“On the Metro system, conditions change constantly and law enforcement needs tools to assess needs and redeploy resources accordingly,” said Los Angeles County Sheriff’s Department Transportation Policing Division Chief Ronene Anda. “As wireless internet is rolled out on the subway system, the MPV upgrades will help our deputies get to where they are needed as never before.”
The Metro system was originally designed in the 1980s as a “proof of fare” system in which, proof of a valid fare must be held by the passenger and provided to law enforcement when asked.
Over the past 15 years the security environment has changed, compelling Metro to augment systems to protect against threats that were not originally envisioned.

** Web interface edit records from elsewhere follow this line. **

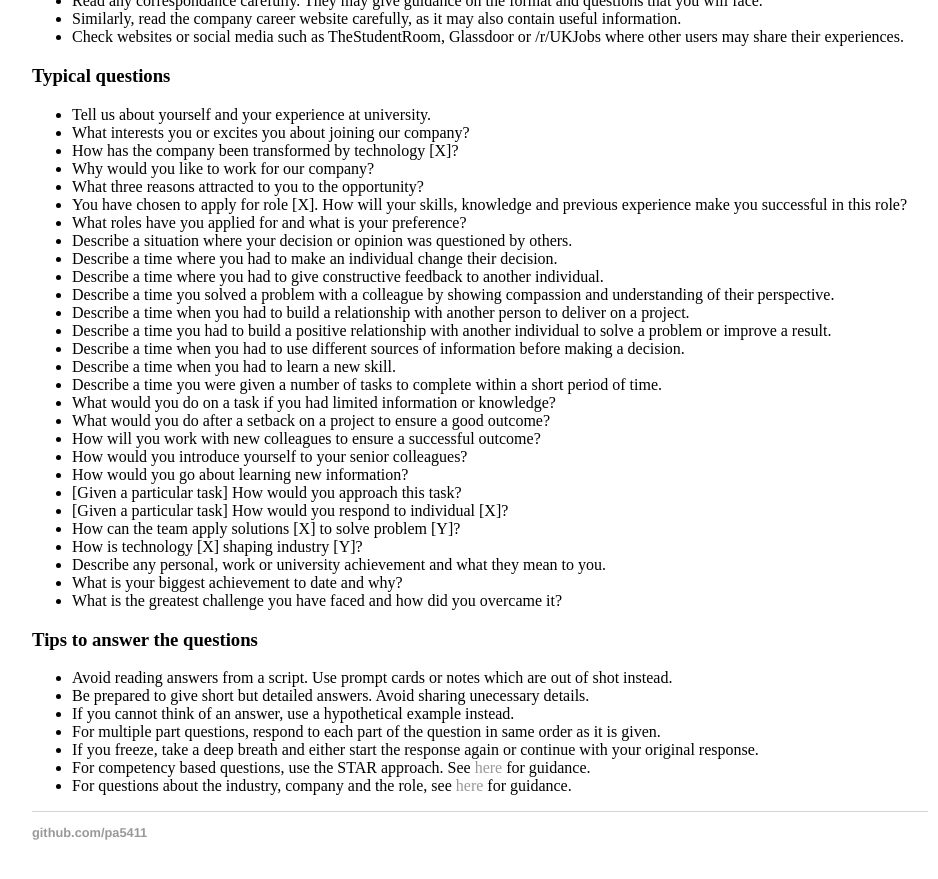
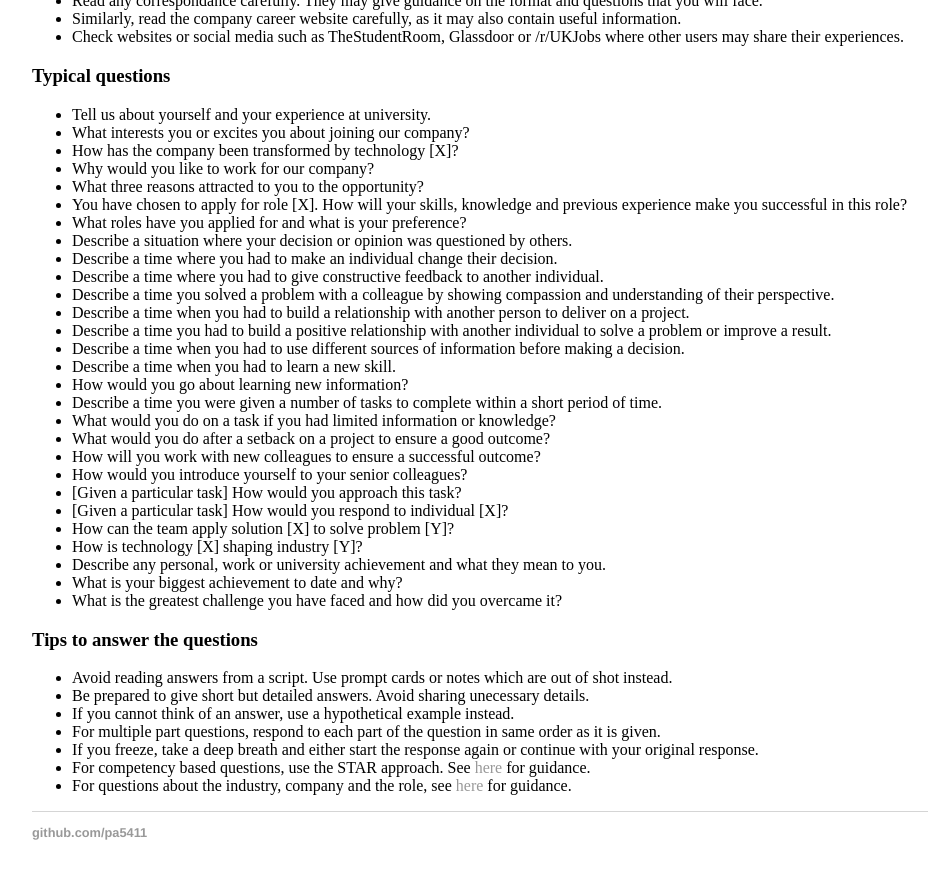
Before and after one commit to pa5411/Graduate-Job-Help, a Jekyll site: the page built from videotests.html, in a window 1280 px wide and 900 px high, scrolled down 2740 px. Shown: the top 879 px of the window, without its empty margins (160-1098 px from the left). Built offline with Jekyll 4.4.1, drawn with Linux system fonts in a browser that asks for light colours.

Commit message:
Update videotests.html

```diff
--- a/videotests.html
+++ b/videotests.html
@@ -81,15 +81,15 @@ title: Video Tests
                 <li> Describe a time you had to build a positive relationship with another individual to solve a problem or improve a result. </li>
                 <li> Describe a time when you had to use different sources of information before making a decision. </li>
                 <li> Describe a time when you had to learn a new skill. </li>
+                <li> How would you go about learning new information? </li>
                 <li> Describe a time you were given a number of tasks to complete within a short period of time. </li>
                 <li> What would you do on a task if you had limited information or knowledge? </li>
                 <li> What would you do after a setback on a project to ensure a good outcome? </li>
                 <li> How will you work with new colleagues to ensure a successful outcome? </li>
                 <li> How would you introduce yourself to your senior colleagues? </li>
-                <li> How would you go about learning new information? </li>
                 <li> [Given a particular task] How would you approach this task? </li>
                 <li> [Given a particular task] How would you respond to individual [X]? </li>
-                <li> How can the team apply solutions [X] to solve problem [Y]? </li>
+                <li> How can the team apply solution [X] to solve problem [Y]? </li>
                 <li> How is technology [X] shaping industry [Y]? </li>
                 <li> Describe any personal, work or university achievement and what they mean to you. </li>
                 <li> What is your biggest achievement to date and why? </li>
```
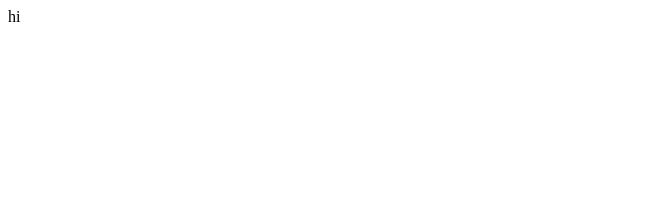
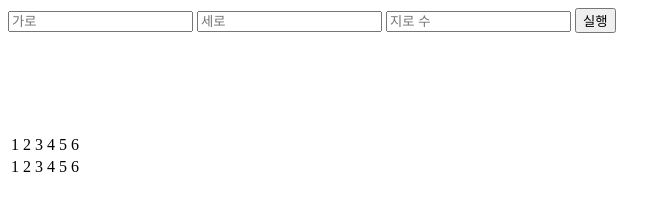
Before and after one commit to grace7937/land-mine, a plain HTML site: page index.html in a window 1280 px wide. Shown: the whole page, without its empty margins (0-671 px from the left). Drawn offline with Linux system fonts and the light colour scheme.

Commit message:
Add input

```diff
--- /dev/null
+++ b/index.css
@@ -0,0 +1,3 @@
+.header {
+    margin-bottom: 100px;
+}
--- a/index.html
+++ b/index.html
@@ -6,8 +6,38 @@
     <meta name="viewport" content="width=device-width, initial-scale=1.0">
     <title>Document</title>
     <script src="index.js"></script>
+    <link rel="stylesheet" href="index.css">
 </head>
 <body>
-    <div>hi</div>
+    <header class="header">
+      <input class="row" type="text" placeholder="가로">
+      <input class="cell" type="text" placeholder="세로">
+      <input class="mine" type="text" placeholder="지로 수">
+      <button onclick="handleExecution()">실행</button>
+    </header>
+
+   <table>
+       <tbody>
+           <tr>
+              <td>1</td>
+              <td>2</td>
+              <td>3</td>
+              <td>4</td>
+              <td>5</td>
+              <td>6</td>
+           </tr>
+           <tr>
+              <td>1</td>
+              <td>2</td>
+              <td>3</td>
+              <td>4</td>
+              <td>5</td>
+              <td>6</td>
+           </tr>
+
+       </tbody>
+   </table>
+
+
 </body>
 </html>
--- a/index.js
+++ b/index.js
@@ -0,0 +1,18 @@
+const row = 10;
+const cell = 10;
+const mine = 10;
+const CODE = {
+
+}
+
+
+
+
+function handleExecution() {
+    const row = parseInt(document.querySelector(".row").value);
+    const cell = parseInt(document.querySelector(".cell").value);
+    const mine = parseInt(document.querySelector(".mine").value);
+
+    console.log(row, cell, mine);
+
+}
```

“We are in a time when we must guarantee the safety of places where large groups of people congregate and a transit station is one of those places,” said Metro Executive Officer of System Safety and Law Enforcement Alex Wiggins. “The system is inherently safer when we monitor access to our platforms, buses and trains.”
There have been other recent security upgrades on the Metro system. In October 2015, Metro introduced three new technologies, SkyWatch Tower, Security Kiosk and LexRay.
SkyWatch tower is a portable security platform that can be used at Metro parking lots and structures countywide. The tower can be raised to 24 feet high and provide 360 degree views for observers and CCTV cameras. Nine new security kiosks will bring necessary law enforcement resources such as desktop computers, landline telephones and two-way radios to nine Metro Rail stations. LexRay allows law enforcement to see live feeds from Metro security cameras on a smartphone or tablet, giving deputies a preview of what might be encountered while they are responding to a call.
Categories: Policy & Funding